Monday, April 03, 2006

The Dangers Of Reporting In Iraq

In yesterday's Week In Review section of the NY Times the superb John F. Burns, the Times' bureau chief in Baghdad, uses the release of Jill Carroll to reflect on the dangers of reporting in Iraq outside what he describes as, "beyond the world of armed guards, blast walls, checkpoints, sandbags and razor wire that have become de rigueur for all news bureaus in Baghdad."

Burns properly calls our attention to the virtual pact with death that reporters make when seeking to report from this terra incognita. When they do, they usually travel with bodyguards, armored vehicles and translators into pre-scouted territory, which makes the likelihood of this armada encountering anything resembling "real life" in Iraq impossible.

To not take on these precautions like Jill Carroll, who traveled only with a translator and dressed in the head-to-tow abaya of devout Muslim women, risked it all. According to Burns, 65 reporters, 45 of them Iraqi, have died covering the war. Further, in every instance the lives of the translators, drivers, guards who accompany them and are seen as "collaborators" by the insurgents are usually forfeit. Witness Ms. Carroll's translator, Allan Enwiyah, who was executed on the spot by her captors.

Burns recounts how he himself, along with eight others, was captured in Najaf prior to the Americans taking that Shiite holy city during the initial days of the war and was held for several hours before being released.

What do these realities mean for the quality of reporting from Iraq? Clearly it means that we will read reporting based largely on press releases. Press releases from the Coalition Forces, the Iraqi Government and the insurgents. The later, ironically, are often delivered in the form of a bomb, with the facts subsequently confirmed by press releases by the former. Add to this reality the "if it bleeds, it leads" mentality of TV news programming and the deeply felt anti-war sentiments of a large segment of the journalists and their editors and the results are predictable.

As has been the case throughout this war, the media pretend they are providing full and complete reporting, the public accept that what they see and read reflects the reality on the ground and public support for the enterprise withers. As it will forever on in future wars. No weaker force in the future facing a Western army will neglect the lesson of Iraq and assure that most of their country is unsafe for journalists. Any positive reporting about the progress of a war is now a thing of the past.

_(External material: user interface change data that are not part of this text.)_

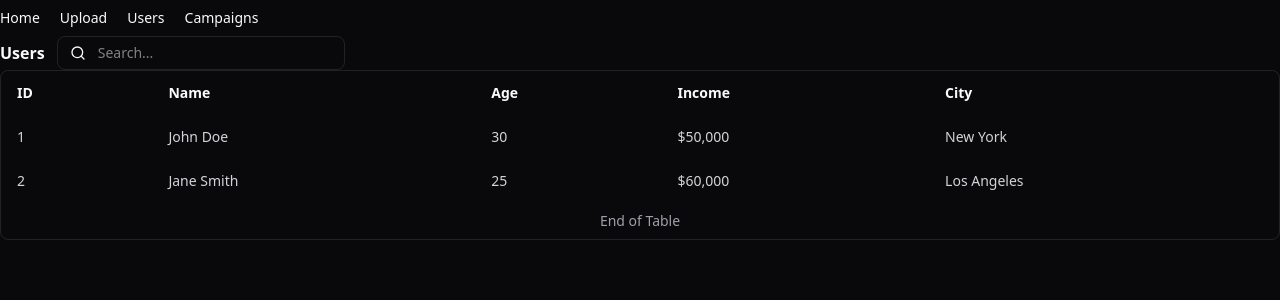
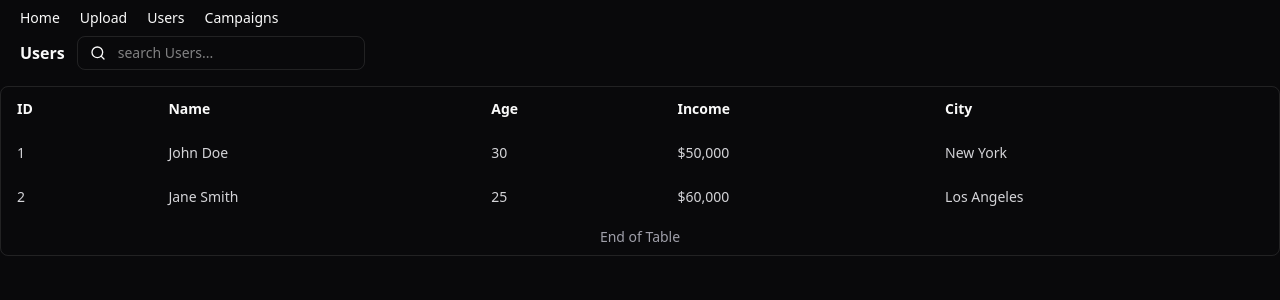
Before and after one commit to marciomilet/challenge-front, a React (Vite) app: page / in a window 1280 px wide. Shown: the top 300 px of the page. Built offline with nearby package versions, Linux system fonts and the light colour scheme.

Commit message:
update CSS

```diff
--- a/src/components/header.tsx
+++ b/src/components/header.tsx
@@ -1,10 +1,8 @@
 import { NavLink } from "./nav-link";
-
-
 
 export function Header() {
     return (
-        <div className="flex items-center gap-5 py-2">
+        <div className="flex items-center gap-5 py-2 px-5">
             <nav className="flex items-center gap-5">
                 <NavLink href="/">Home</NavLink>
                 <NavLink href="/upload">Upload</NavLink>
--- a/src/components/table/table-title-search.tsx
+++ b/src/components/table/table-title-search.tsx
@@ -6,11 +6,11 @@ interface TableTitleSearchProps {
 
 export function TableTitleSearch(props: TableTitleSearchProps) {
     return(
-    <div className="flex gap-3 items-center">
+    <div className="flex gap-3 items-center px-5">
         <h1 className="text-2x1 font-bold">{props.children}</h1>
         <div className="px-3 w-72 py-1.5 border border-white/10  rounded-lg text-sm flex items-center gap-3">
             <Search className="size-4"/>
-            <input className="bg-transparent flex-1 outline-none" type="text" placeholder="Search..." />
+            <input className="bg-transparent flex-1 outline-none" type="text" placeholder={`search ${props.children}...`} />
         </div>
     </div>
 )
--- a/src/components/table/table.tsx
+++ b/src/components/table/table.tsx
@@ -6,7 +6,7 @@ interface TableProps extends ComponentProps<'table'> {
 
 export function Table(props: TableProps) {
     return (
-        <div className="border border-white/10 rounded-lg">
+        <div className="border border-white/10 rounded-lg mt-4">
             <table className="w-full" {...props} />
         </div>
     )
```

The important question is whether consumers of news in Western democracies will learn that reporting is not reality. We have not yet done so.

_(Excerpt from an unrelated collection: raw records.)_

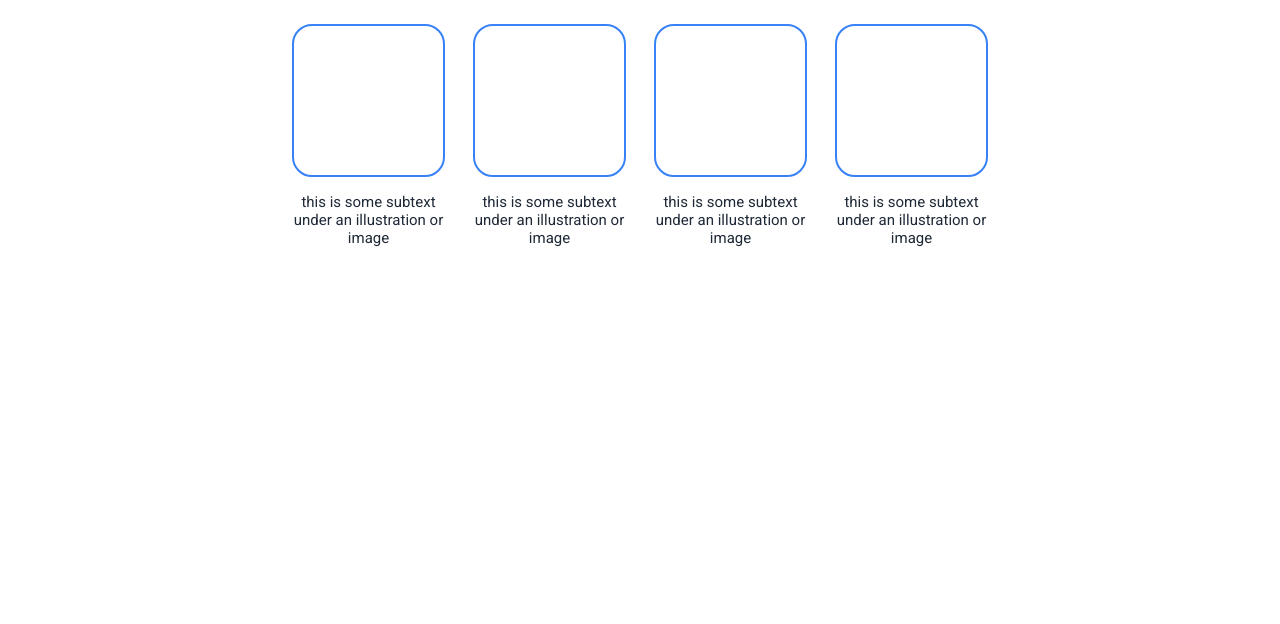
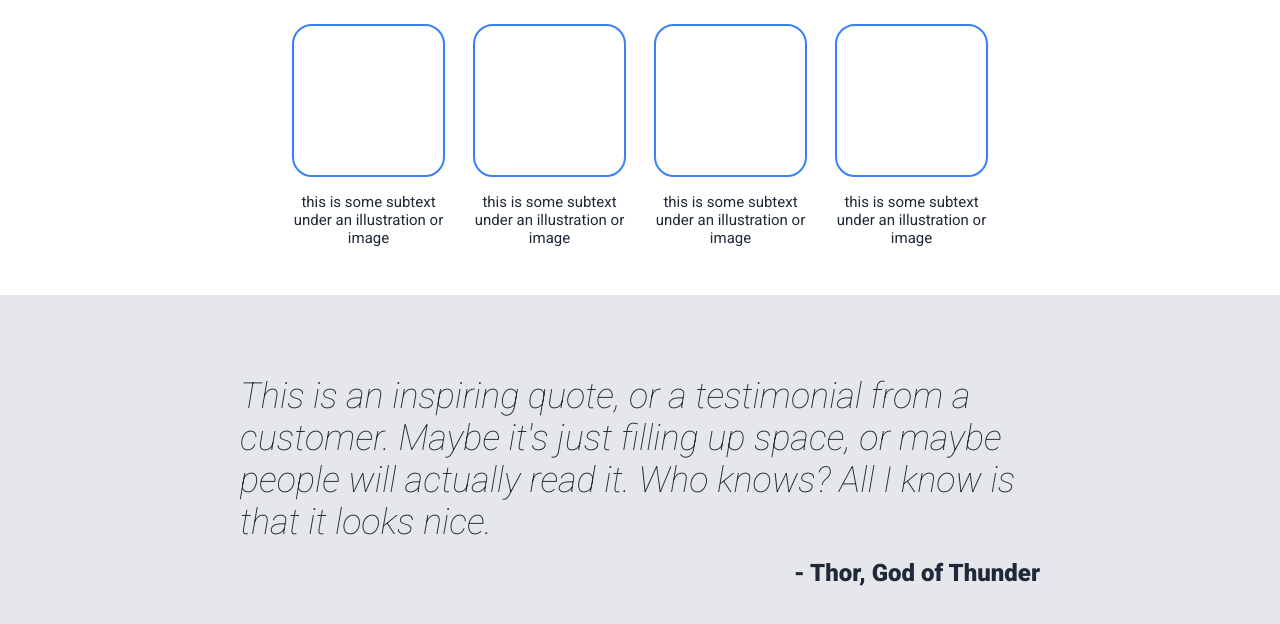
Before and after one commit to harryscully/landing-page, a plain HTML site: page index.html in a window 1280 px wide. Shown: the part 566-1190 px from the top of the page. Before the commit the page ends 861 px from the top, so only its background shows below. Drawn offline with Linux system fonts and the light colour scheme.

Commit message:
Add quote section

```diff
--- a/index.html
+++ b/index.html
@@ -45,7 +45,13 @@
                 <div class="square"></div>
                 <p class="caption">this is some subtext under an illustration or image</p>
             </div>
+        </div>
+    </section>
 
+    <section class="quote-box">
+        <div class="quote-text">
+        <p class="p-quote">This is an inspiring quote, or a testimonial from a customer. Maybe it's just filling up space, or maybe people will actually read it. Who knows? All I know is that it looks nice.</p>
+        <p class="p-author">- Thor, God of Thunder</p>
         </div>
     </section>
 </body>
--- a/style.css
+++ b/style.css
@@ -151,3 +151,40 @@ h2 {
    color:#1f2937;
    text-align: center;
 }
+
+/* quote section */
+
+p {
+   margin: 0;
+   padding: 0;
+}
+
+.quote-box {
+   background-color: #e5e7eb;
+   padding: 5em 15em;
+   display: flex;
+   justify-content: center;
+   align-items: center;
+}
+
+.quote-text {
+   width: 800px;
+   display: flex;
+   flex-direction: column;
+   gap: 1em;
+}
+
+.p-quote {
+   color: #1f2937;
+   font-size: 36px;
+   font-weight:100;
+   font-style: italic;
+   text-align: left;
+}
+
+.p-author {
+   font-size: 24px;
+   color: #1f2937;
+   text-align: right;
+   font-weight: 900;
+}
```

Now that we have learned that governments are not to be trusted in their almost universally positive spin on events and that our enemies have learned how to control the flow of negative spin, how does a citizen unearth to find the truth?